Everyone – nearly everyone – got it wrong.
The opinion polls got it wrong. Their much-publicised glee at getting the exit poll right – not the most difficult exercise, papered over the lies and fraud of the whole election. They had told us it was increasingly a close-run thing, probably a Tory win but perhaps a hung parliament. Much of the left, including myself and Rebecca Long-Bailey tended towards this outcome.

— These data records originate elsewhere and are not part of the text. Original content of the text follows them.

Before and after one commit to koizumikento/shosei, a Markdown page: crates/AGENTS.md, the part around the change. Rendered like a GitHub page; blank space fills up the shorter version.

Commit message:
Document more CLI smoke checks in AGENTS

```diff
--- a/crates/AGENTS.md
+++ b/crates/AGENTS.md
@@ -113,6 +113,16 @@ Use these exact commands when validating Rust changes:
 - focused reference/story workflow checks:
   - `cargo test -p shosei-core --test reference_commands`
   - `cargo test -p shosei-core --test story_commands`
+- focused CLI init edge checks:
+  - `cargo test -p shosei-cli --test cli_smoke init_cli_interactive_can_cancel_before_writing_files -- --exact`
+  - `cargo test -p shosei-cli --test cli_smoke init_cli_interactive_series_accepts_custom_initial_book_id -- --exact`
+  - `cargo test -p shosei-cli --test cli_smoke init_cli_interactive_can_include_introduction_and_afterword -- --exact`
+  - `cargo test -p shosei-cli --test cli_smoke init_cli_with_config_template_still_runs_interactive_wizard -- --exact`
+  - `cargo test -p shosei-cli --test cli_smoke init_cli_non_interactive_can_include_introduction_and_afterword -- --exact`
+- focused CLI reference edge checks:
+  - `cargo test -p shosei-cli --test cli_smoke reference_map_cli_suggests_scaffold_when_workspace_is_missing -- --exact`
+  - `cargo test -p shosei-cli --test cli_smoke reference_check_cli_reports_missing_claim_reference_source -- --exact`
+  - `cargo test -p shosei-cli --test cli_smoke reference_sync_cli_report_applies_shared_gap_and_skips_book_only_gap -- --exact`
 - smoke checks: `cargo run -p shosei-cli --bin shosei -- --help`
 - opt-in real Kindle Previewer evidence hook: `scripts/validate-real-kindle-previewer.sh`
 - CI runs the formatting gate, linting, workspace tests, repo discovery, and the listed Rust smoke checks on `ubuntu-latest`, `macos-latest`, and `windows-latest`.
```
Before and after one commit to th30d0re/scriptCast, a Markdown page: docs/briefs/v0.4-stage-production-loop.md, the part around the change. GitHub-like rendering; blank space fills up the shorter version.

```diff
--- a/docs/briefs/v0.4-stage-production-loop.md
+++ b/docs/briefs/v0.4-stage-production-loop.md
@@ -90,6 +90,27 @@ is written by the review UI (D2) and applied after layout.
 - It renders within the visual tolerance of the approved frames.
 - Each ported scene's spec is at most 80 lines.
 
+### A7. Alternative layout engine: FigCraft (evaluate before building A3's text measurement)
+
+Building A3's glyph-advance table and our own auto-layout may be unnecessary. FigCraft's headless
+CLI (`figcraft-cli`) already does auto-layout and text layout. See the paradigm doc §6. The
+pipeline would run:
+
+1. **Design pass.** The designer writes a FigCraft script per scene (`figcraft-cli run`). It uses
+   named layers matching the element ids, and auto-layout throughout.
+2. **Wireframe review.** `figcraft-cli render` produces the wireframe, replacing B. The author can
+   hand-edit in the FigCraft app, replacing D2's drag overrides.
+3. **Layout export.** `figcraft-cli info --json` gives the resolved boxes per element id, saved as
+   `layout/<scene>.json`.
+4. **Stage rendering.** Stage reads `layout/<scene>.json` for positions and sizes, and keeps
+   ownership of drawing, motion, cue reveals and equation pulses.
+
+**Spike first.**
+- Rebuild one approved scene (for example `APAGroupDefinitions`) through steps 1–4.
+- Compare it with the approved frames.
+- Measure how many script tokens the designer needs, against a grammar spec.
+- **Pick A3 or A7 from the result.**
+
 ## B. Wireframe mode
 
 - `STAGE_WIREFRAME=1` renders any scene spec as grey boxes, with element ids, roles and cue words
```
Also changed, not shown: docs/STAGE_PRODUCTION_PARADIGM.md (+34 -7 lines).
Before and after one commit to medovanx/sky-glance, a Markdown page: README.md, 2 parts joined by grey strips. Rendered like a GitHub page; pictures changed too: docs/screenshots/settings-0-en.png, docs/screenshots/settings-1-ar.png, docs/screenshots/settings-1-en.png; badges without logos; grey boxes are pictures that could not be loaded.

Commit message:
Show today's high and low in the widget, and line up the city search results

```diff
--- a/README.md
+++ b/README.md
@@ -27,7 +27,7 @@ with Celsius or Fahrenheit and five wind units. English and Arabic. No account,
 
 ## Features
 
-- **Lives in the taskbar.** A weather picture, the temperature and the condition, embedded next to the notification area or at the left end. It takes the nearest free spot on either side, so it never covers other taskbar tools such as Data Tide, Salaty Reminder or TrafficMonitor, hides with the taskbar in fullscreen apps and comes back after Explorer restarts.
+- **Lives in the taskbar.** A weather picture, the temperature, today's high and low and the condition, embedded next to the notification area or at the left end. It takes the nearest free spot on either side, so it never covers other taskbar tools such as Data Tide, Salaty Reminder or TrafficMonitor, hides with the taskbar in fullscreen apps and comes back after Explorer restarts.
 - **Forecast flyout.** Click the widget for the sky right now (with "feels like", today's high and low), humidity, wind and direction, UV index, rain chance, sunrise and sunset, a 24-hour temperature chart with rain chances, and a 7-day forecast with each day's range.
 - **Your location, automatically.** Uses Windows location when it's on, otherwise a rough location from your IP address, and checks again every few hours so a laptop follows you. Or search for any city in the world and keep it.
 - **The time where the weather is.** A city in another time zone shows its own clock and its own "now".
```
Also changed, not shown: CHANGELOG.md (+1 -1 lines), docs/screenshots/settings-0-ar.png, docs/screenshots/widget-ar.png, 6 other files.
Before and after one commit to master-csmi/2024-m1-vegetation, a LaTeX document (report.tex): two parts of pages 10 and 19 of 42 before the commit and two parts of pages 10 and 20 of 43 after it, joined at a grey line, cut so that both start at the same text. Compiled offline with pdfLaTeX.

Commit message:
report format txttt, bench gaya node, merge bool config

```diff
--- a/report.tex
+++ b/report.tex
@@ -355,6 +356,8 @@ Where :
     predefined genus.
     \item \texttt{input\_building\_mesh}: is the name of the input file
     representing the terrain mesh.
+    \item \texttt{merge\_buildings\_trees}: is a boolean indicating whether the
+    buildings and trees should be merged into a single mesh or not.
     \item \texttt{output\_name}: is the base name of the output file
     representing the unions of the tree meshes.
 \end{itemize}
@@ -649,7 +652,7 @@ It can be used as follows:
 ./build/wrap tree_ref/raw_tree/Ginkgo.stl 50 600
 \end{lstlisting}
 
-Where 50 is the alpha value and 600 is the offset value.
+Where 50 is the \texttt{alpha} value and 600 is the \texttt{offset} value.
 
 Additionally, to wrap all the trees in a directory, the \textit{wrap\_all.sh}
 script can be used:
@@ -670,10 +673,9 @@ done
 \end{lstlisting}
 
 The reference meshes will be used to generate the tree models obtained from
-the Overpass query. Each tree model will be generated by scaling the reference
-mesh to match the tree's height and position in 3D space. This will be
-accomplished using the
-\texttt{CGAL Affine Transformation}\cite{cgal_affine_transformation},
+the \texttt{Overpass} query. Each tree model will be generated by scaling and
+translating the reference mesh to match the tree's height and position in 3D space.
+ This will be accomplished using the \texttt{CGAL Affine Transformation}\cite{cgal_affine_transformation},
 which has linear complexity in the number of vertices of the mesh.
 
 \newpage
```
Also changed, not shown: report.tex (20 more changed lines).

The right of the LP got it more wrong and now disguise their own role by further denunciation of Corbyn. The Parliamentary Labour Party (PLP) and their allies in the media were the worst offenders. They hounded Corbyn; they force-fed the anti-Semitism filth; they called for a second referendum; they assumed that ‘Remain’ would be the winner; some of the worst of them resigned. They remain horribly wrong on all counts.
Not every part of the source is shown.